=== Begin Enclosure ===

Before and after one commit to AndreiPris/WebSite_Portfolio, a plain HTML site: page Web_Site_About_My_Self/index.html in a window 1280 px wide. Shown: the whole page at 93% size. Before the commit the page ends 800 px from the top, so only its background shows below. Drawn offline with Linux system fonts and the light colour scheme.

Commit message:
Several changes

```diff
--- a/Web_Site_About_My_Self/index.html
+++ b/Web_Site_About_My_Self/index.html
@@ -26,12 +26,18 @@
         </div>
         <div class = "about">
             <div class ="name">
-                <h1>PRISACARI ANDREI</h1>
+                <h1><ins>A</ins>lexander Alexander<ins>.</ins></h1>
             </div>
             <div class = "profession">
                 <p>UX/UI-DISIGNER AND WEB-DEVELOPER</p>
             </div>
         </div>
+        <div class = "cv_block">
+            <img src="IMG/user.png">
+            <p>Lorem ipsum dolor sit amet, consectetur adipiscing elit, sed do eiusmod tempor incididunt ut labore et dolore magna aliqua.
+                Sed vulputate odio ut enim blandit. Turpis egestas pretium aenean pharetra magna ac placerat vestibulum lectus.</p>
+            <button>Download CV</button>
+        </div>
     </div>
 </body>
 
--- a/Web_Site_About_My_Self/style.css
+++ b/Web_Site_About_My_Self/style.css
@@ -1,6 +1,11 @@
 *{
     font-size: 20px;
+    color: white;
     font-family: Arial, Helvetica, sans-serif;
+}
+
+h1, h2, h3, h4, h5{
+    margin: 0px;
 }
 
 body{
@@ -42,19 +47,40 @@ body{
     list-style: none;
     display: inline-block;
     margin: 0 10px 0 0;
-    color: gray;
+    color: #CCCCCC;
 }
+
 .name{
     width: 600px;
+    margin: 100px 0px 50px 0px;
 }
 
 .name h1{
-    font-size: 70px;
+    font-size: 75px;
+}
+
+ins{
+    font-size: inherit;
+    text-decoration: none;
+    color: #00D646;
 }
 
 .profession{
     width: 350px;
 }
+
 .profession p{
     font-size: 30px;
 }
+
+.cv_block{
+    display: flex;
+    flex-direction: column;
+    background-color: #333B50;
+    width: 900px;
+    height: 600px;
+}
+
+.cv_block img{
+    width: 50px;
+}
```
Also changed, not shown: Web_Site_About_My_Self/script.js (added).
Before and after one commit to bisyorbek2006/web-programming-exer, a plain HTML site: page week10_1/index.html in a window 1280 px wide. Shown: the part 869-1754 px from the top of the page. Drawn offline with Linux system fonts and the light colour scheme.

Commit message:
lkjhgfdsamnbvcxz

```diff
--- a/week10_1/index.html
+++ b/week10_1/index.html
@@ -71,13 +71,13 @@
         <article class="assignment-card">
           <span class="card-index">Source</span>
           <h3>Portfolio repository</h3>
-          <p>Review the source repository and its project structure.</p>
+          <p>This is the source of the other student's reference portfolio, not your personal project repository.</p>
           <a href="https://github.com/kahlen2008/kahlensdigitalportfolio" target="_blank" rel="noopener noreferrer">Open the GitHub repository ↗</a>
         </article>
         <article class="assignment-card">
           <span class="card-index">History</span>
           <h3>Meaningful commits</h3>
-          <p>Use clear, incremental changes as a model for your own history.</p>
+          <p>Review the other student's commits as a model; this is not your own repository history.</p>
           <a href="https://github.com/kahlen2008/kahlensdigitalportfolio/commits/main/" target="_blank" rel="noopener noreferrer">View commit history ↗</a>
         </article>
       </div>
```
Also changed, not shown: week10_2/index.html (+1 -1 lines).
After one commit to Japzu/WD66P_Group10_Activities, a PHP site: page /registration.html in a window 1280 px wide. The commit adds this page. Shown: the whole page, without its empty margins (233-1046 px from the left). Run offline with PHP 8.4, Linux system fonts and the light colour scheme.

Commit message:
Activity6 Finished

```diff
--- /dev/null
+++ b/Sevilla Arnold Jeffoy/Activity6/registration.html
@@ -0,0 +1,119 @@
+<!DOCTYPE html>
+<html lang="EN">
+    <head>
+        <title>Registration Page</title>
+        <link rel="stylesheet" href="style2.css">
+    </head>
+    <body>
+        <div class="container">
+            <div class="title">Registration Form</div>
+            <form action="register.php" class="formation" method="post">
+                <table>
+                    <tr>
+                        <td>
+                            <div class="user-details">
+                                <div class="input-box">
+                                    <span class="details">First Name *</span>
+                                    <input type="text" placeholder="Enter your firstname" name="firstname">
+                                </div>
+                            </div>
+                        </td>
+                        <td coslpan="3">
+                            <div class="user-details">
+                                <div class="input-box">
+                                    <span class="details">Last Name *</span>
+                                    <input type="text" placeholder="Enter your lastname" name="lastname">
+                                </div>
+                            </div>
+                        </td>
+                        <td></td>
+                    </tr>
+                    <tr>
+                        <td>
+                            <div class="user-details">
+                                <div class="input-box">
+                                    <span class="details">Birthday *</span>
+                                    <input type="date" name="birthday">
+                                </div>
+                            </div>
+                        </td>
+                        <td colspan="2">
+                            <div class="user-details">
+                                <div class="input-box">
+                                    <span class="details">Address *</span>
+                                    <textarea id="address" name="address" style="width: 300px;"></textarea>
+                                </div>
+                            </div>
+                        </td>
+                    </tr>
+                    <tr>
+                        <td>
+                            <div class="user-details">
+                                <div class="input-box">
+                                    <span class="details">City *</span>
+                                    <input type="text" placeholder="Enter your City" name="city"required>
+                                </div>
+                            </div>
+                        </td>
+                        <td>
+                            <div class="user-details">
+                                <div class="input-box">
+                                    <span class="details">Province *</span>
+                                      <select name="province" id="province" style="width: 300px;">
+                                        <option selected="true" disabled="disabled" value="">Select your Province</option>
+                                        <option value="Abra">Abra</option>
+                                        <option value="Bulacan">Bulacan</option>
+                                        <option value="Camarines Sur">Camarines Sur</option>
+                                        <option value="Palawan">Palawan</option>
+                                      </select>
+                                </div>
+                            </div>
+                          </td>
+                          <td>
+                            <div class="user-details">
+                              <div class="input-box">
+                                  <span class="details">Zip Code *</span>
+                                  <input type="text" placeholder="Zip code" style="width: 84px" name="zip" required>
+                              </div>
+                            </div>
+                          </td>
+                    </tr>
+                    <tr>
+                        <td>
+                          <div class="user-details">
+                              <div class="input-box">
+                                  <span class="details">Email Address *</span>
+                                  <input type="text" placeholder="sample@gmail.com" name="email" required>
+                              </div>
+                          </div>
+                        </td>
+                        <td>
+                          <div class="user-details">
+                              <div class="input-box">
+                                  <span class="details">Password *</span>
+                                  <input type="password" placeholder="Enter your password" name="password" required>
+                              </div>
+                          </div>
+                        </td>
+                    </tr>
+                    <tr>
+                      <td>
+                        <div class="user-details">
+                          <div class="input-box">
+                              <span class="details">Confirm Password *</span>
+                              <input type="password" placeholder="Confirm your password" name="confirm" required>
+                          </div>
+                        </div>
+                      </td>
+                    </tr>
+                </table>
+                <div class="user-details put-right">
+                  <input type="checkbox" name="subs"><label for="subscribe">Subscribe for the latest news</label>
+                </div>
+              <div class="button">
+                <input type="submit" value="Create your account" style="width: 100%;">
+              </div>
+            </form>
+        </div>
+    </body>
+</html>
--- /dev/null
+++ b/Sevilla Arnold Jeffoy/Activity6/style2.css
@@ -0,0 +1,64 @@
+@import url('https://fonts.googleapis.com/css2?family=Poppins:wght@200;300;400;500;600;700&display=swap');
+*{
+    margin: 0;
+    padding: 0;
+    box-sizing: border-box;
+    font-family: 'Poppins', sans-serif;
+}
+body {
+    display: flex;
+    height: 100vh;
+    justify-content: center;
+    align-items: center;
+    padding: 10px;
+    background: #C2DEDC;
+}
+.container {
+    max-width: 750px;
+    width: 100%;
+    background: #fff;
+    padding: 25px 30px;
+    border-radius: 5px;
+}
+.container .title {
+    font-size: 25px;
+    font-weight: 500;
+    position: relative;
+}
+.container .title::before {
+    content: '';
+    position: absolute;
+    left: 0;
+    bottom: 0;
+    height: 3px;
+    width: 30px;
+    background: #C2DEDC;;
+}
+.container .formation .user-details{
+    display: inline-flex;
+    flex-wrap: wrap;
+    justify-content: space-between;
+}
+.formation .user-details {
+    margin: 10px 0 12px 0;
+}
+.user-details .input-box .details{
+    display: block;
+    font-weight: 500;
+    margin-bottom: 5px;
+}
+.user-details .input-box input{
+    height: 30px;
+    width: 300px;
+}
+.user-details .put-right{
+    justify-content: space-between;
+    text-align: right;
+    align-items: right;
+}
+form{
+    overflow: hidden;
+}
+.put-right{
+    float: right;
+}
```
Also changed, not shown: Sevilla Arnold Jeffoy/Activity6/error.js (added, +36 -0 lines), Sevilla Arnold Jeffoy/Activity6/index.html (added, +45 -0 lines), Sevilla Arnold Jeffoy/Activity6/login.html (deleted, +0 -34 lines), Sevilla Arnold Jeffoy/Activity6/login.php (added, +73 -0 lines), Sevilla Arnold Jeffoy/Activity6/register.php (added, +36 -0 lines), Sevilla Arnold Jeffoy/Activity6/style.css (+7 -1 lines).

=== End Enclosure ===

Go through the entries. Report every line that contains the word "body".

 </body>
 body{
@@ -42,19 +47,40 @@ body{
+    <body>
+    </body>
+body {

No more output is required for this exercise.